Iran's Khamenei, Rouhani promise better times as New Year starts

By: AFP      Published: 08:34 PM, 20 Mar, 2021
Iran's Khamenei, Rouhani promise better times as New Year starts

Iran's leaders Saturday promised their people hit by economic hardship due to US sanctions and Covid-19 better times ahead on the first day of the Iranian New Year.

The Islamic republic's economy is reeling under the sanctions reimposed in 2018 after former US president Donald Trump unilaterally withdrew from a nuclear agreement with Iran.

Battling the Middle East's deadliest outbreak of Covid-19, Iranians are to elect a successor to President Hassan Rouhani, who is barred by the constitution from running for a third consecutive term, in a June 18 election.

"Our enemies, and at their head the US, sought to bring the nation of Iran to its knees through 'maximum pressure'," supreme leader Ali Khamenei said in a televised address for Nowruz, the Persian New Year.

"We knew the nation of Iran would stand firm. But today, they are acknowledging it," he added.

Khamenei labelled the new year as one of "production, support and the elimination of obstacles", while the election also made it "important and sensitive".

Sanctions have left Iran's economy grappling with rising inflation and a sharply devalued currency, a decline aggravated by the Covid-19 crisis.

Rouhani, in a separate address, said the past year was "the worst in 60 years in terms of oil revenues", but he promised improvements, saying the economy was bouncing back.

"In the 42 years since the victory of the (Islamic) revolution, I cannot recall a year as hard and difficult as 1399 regarding economic constraints," he said.

But the new year would see "wide access to (Covid) vaccines and coronavirus being brought under control, and the end of sanctions following three years of resistance", he pledged.

The 2015 nuclear deal, Rouhani's signature achievement, was meant to end Iran's economic isolation by offering international sanctions relief in exchange for limits on its nuclear programme.

But all hopes of economic recovery and an influx of foreign investment were dashed by Trump's withdrawal from the accord.

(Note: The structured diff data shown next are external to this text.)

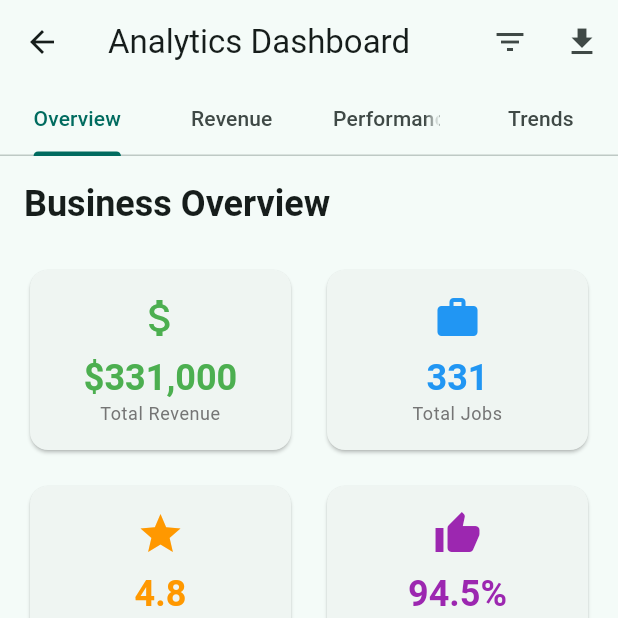
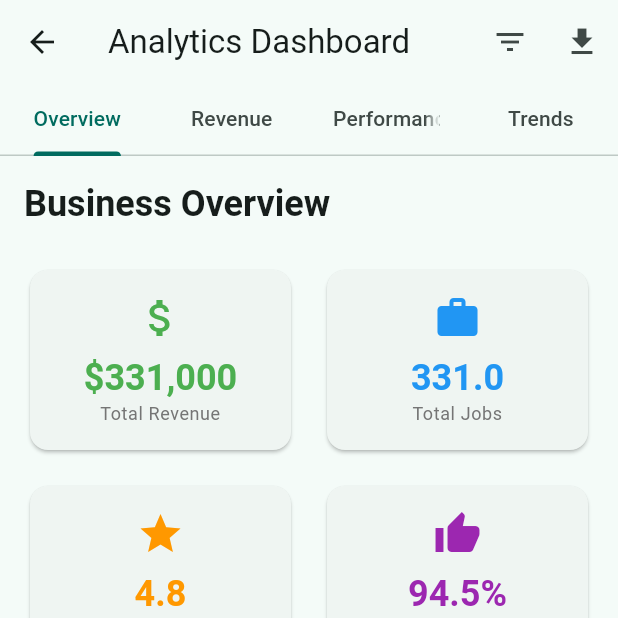
Before and after one commit to learnwithsobhit/field_service_crm, a Flutter app: the AnalyticsDashboardScreen screen opened directly, on a phone screen of 412 x 824 dp, the top half of it. Run offline on Flutter 3.47's test engine with Material 3 defaults, Android fonts, the light colour scheme and no system bars; our stand-ins replace fl_chart, flutter_riverpod, image_picker.

Commit message:
Fix critical compilation errors and remove conflicting presentation files

```diff
--- a/lib/screens/analytics/analytics_dashboard_screen.dart
+++ b/lib/screens/analytics/analytics_dashboard_screen.dart
@@ -169,7 +169,7 @@ class _AnalyticsDashboardScreenState extends State<AnalyticsDashboardScreen>
 
   Widget _buildOverviewTab() {
     final totalRevenue = _revenueData.fold<double>(0, (sum, data) => sum + data['revenue']);
-    final totalJobs = _revenueData.fold<int>(0, (sum, data) => sum + data['jobs']);
+    final totalJobs = _revenueData.fold<double>(0, (sum, data) => sum + data['jobs']);
     final avgRating = _technicianPerformance.fold<double>(0, (sum, tech) => sum + tech['avgRating']) / _technicianPerformance.length;
     final customerSatisfaction = 94.5;
 
@@ -552,14 +552,14 @@ class _AnalyticsDashboardScreenState extends State<AnalyticsDashboardScreen>
               width: 16,
               height: 16,
               decoration: BoxDecoration(
-                color: _getServiceTypeColor(service['type']),
+                color: _getServiceTypeColor(service['type'] as String),
                 shape: BoxShape.circle,
               ),
             ),
-            title: Text(service['type']),
-            subtitle: Text('\$${NumberFormat('#,###').format(service['revenue'])}'),
+            title: Text(service['type'] as String),
+            subtitle: Text('\$${NumberFormat('#,###').format(service['revenue'] as int)}'),
             trailing: Text(
-              '${service['percentage'].toStringAsFixed(1)}%',
+              '${(service['percentage'] as double).toStringAsFixed(1)}%',
               style: const TextStyle(fontWeight: FontWeight.bold),
             ),
           )).toList(),
@@ -689,9 +689,9 @@ class _AnalyticsDashboardScreenState extends State<AnalyticsDashboardScreen>
   }
 
   Widget _buildPerformanceMetrics() {
-    final avgJobsPerTech = _technicianPerformance.fold<int>(0, (sum, tech) => sum + tech['jobsCompleted']) / _technicianPerformance.length;
+    final avgJobsPerTech = _technicianPerformance.fold<double>(0, (sum, tech) => sum + tech['jobsCompleted']) / _technicianPerformance.length;
     final avgRating = _technicianPerformance.fold<double>(0, (sum, tech) => sum + tech['avgRating']) / _technicianPerformance.length;
-    final avgEfficiency = _technicianPerformance.fold<int>(0, (sum, tech) => sum + tech['efficiency']) / _technicianPerformance.length;
+    final avgEfficiency = _technicianPerformance.fold<double>(0, (sum, tech) => sum + tech['efficiency']) / _technicianPerformance.length;
 
     return Row(
       children: [
--- a/lib/screens/documents/document_management_screen.dart
+++ b/lib/screens/documents/document_management_screen.dart
@@ -131,7 +131,7 @@ class _DocumentManagementScreenState extends State<DocumentManagementScreen>
     {'id': 'contract', 'name': 'Contracts', 'icon': Icons.description, 'color': Colors.blue},
     {'id': 'report', 'name': 'Reports', 'icon': Icons.assessment, 'color': Colors.green},
     {'id': 'photo', 'name': 'Photos', 'icon': Icons.photo, 'color': Colors.orange},
-    {'id': 'template', 'name': 'Templates', 'icon': Icons.template, 'color': Colors.purple},
+    {'id': 'template', 'name': 'Templates', 'icon': Icons.description, 'color': Colors.purple},
     {'id': 'manual', 'name': 'Manuals', 'icon': Icons.menu_book, 'color': Colors.red},
     {'id': 'warranty', 'name': 'Warranties', 'icon': Icons.security, 'color': Colors.teal},
     {'id': 'invoice', 'name': 'Invoices', 'icon': Icons.receipt, 'color': Colors.indigo},
```
Also changed, not shown: 1 other file.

Diplomatic efforts to revive the deal since President Joe Biden took power in January appear to be stalled at present.

Iran ex-president Khatami blasted over New Year message

Iranian former president Mohammad Khatami came under fire on Saturday after expressing regret for the "suffering and sorrow" of the country's people, in rare public comments ahead of June elections.

"Instead of offering congratulations to the people, I prefer to offer my sympathy and support for the suffering and sorrow they have endured," Khatami said in a video message Thursday on the occasion of the Persian New Year.

"I... sincerely apologise to the people of Iran for the shortcomings in my work" while in office, he said.

As Iranians celebrated the new year on Saturday, the ultra-conservative Tasnim news agency slammed the ex-president over his remarks, saying: "Mr. Khatami, you are part of the problem, not the solution."

"The current dire social and political situation is largely the result of a government that came to power... with your support, and now you are an inseparable part of its track record," it added.

Iran is due to hold presidential and municipal elections on June 18, when the electorate will vote for a successor to President Hassan Rouhani, who is in his final four-year term.

In his remarks, Khatami, who served as president from 1997 to 2005, expressed hopes that the elections would be "free and inclusive".

The moderate Rouhani government came to power in an alliance with Iran's reformists, and Khatami is a prominent figure of the same faction.

Rouhani's signature diplomatic achievement, the 2015 nuclear deal, was supposed to end Iran's economic isolation by lifting sanctions in return for curbs on the country's nuclear programme.

But the accord has been on life support since 2018, when the former US president Donald Trump withdrew from the deal and reimposed sanctions on the Islamic republic.

"Mr. Khatami, what good does sympathising with people's woes (now) accomplish?" Tasnim said, asking if it would "fix" problems such as the high cost of living.

In November 2019, a surprise hike in fuel prices sparked a wave of protests across Iran, before they were put down amid a near-total internet blackout.

At least 304 people died in the unrest, according to London-based Amnesty International, while some authorities have announced 230 deaths during what they claim where "riots".